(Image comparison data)
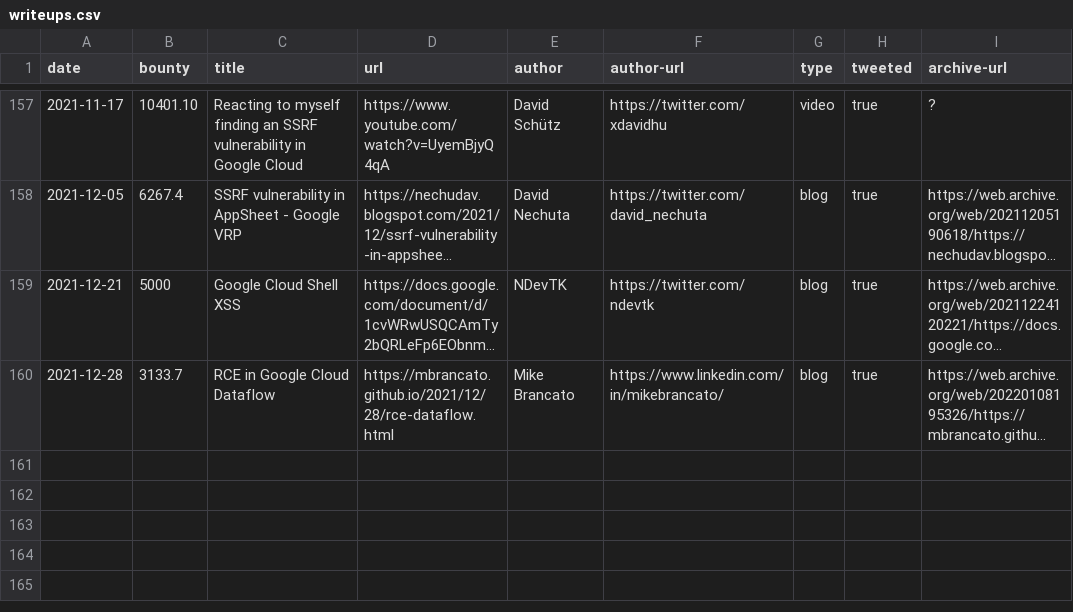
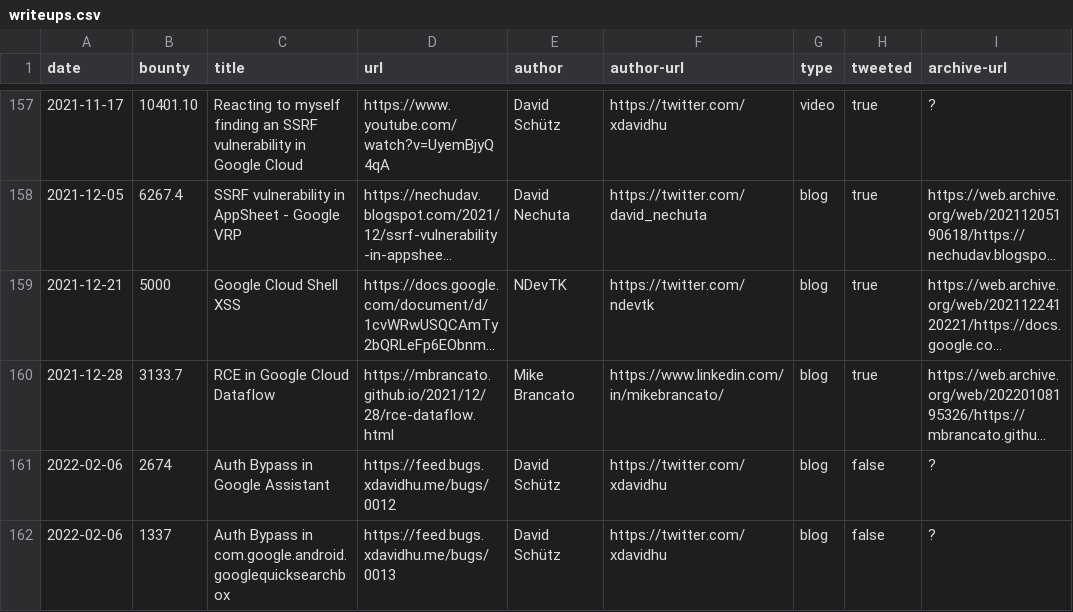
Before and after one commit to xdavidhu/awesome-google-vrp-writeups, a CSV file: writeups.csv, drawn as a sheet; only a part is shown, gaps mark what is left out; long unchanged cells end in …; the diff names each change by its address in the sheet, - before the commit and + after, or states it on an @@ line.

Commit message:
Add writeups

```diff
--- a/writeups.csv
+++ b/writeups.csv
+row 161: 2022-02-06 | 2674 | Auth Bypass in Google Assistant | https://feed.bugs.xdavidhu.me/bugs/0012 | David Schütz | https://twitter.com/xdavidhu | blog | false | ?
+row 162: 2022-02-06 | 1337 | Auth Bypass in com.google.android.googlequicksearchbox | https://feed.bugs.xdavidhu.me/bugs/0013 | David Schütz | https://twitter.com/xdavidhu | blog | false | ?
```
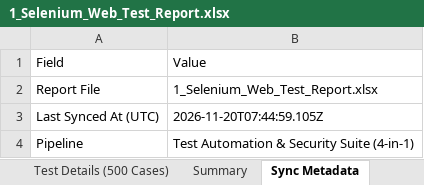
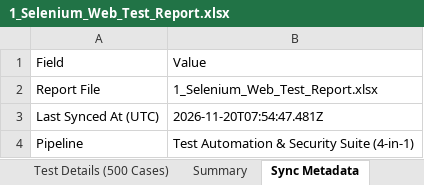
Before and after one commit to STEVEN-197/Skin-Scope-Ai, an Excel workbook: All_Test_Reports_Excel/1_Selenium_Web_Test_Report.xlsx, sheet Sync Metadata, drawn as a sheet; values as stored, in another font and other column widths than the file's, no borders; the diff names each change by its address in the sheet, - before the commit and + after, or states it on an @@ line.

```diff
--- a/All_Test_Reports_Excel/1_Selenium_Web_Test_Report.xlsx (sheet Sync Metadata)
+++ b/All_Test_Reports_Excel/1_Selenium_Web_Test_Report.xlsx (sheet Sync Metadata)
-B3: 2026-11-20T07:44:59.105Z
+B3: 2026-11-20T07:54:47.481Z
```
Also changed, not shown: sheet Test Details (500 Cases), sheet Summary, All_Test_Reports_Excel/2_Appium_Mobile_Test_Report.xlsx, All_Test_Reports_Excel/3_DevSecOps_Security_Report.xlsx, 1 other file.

* [YOUR GOAL]
Each line of the records with the word "Sync" in it is to be copied.

* [YOUR RESPONSE]
Before and after one commit to STEVEN-197/Skin-Scope-Ai, an Excel workbook: All_Test_Reports_Excel/1_Selenium_Web_Test_Report.xlsx, sheet Sync Metadata, drawn as a sheet; values as stored, in another font and other column widths than the file's, no borders; the diff names each change by its address in the sheet, - before the commit and + after, or states it on an @@ line.
--- a/All_Test_Reports_Excel/1_Selenium_Web_Test_Report.xlsx (sheet Sync Metadata)
+++ b/All_Test_Reports_Excel/1_Selenium_Web_Test_Report.xlsx (sheet Sync Metadata)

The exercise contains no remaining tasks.